── Given data ──

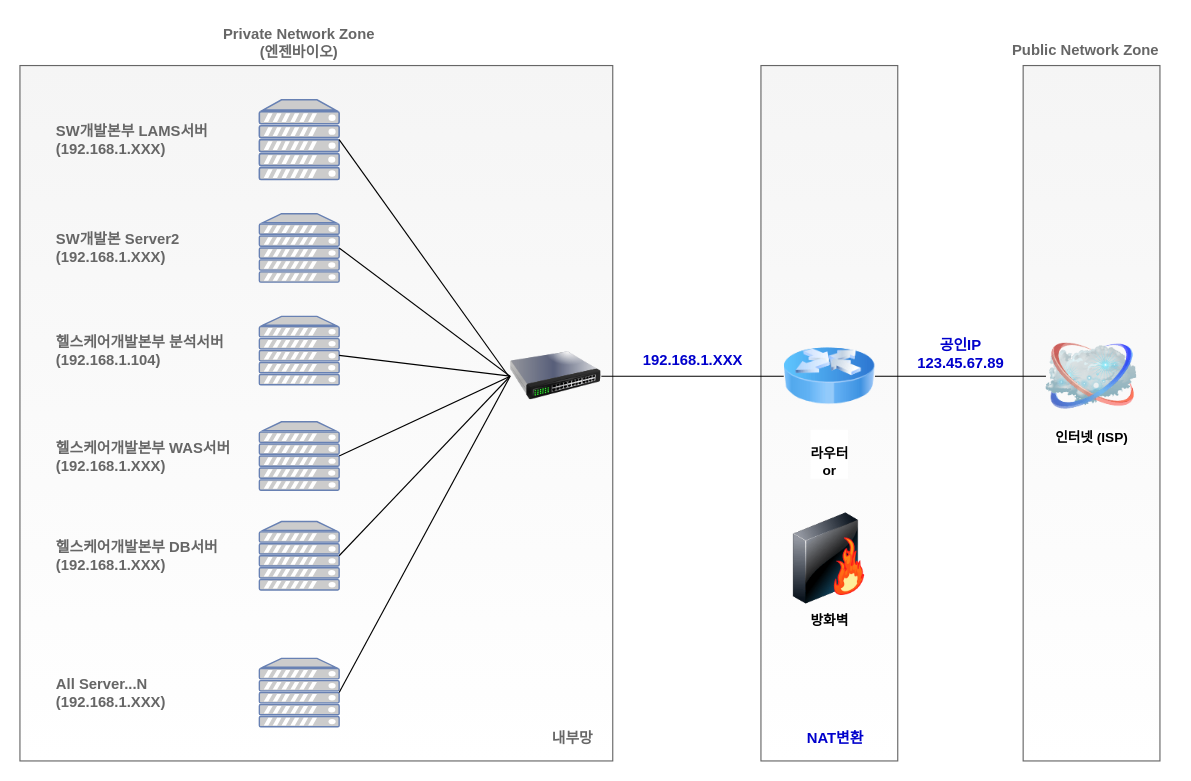
Before: 데이터모델링팀/엔젠바이오_서버실_네트워크구성도.drawio in JamesHField/NGENEBIO_Workflow, a draw.io diagram. Source tidied: cells renumbered, new cells numbered last; positions are measured from the earlier drawing's top-left corner, leaving out a move shared by most shapes. Both pictures are drawn from the tidied source at 114%, with x=0, y=0 at pixel (19, 19).
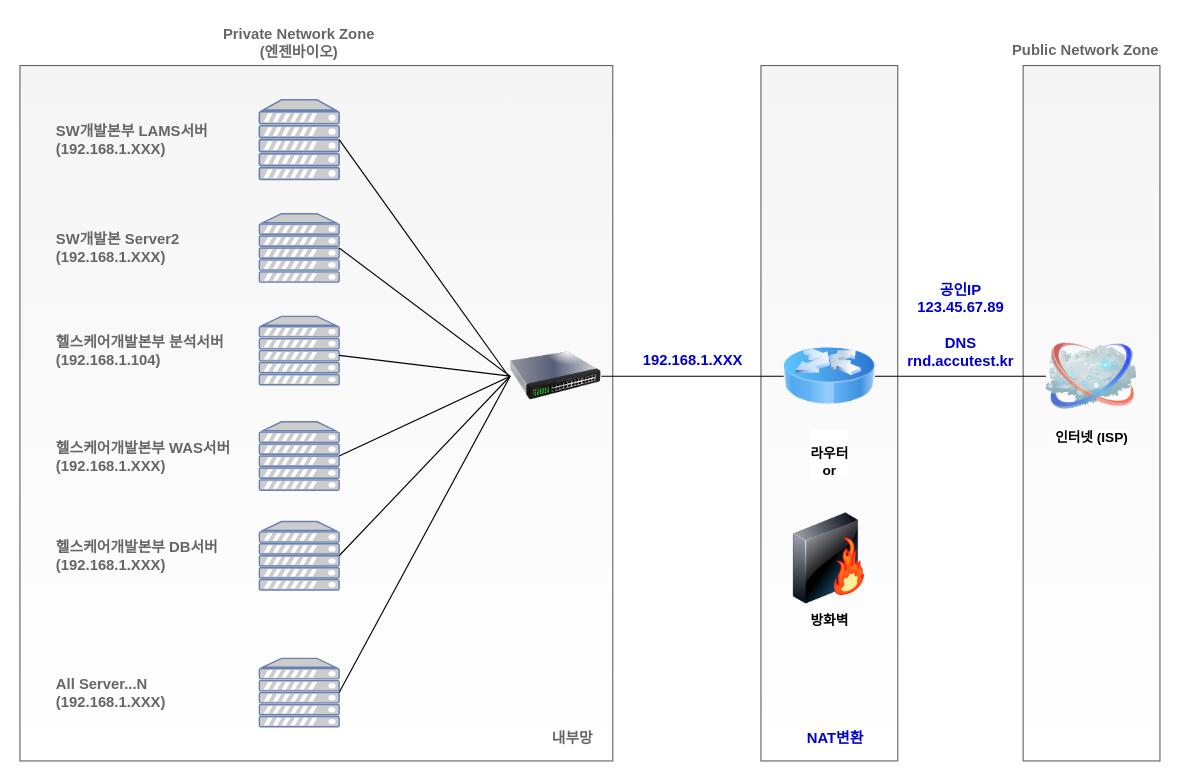
Above is the later version.

The edit, as a diff of the source:
```diff
@@
-    <mxCell id="33" value="공인IP&lt;br&gt;123.45.67.89" style="text;html=1;align=center;verticalAlign=middle;strokeColor=none;fontSize=13;fontColor=#0000CC;fontStyle=1;" parent="1" vertex="1">
-      <mxGeometry x="780" y="272.5" width="90" height="40" as="geometry" />
+    <mxCell id="33" value="공인IP&lt;br&gt;123.45.67.89&lt;br&gt;&lt;br&gt;DNS&lt;br&gt;rnd.accutest.kr" style="text;html=1;align=center;verticalAlign=middle;strokeColor=none;fontSize=13;fontColor=#0000CC;fontStyle=1;" parent="1" vertex="1">
+      <mxGeometry x="770" y="222.5" width="110" height="90" as="geometry" />
     </mxCell>
```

───

What you have to do >>
Determine the number of lines in the material above that include the word "html". Give that number and no other text.

Answer to the problem >>
2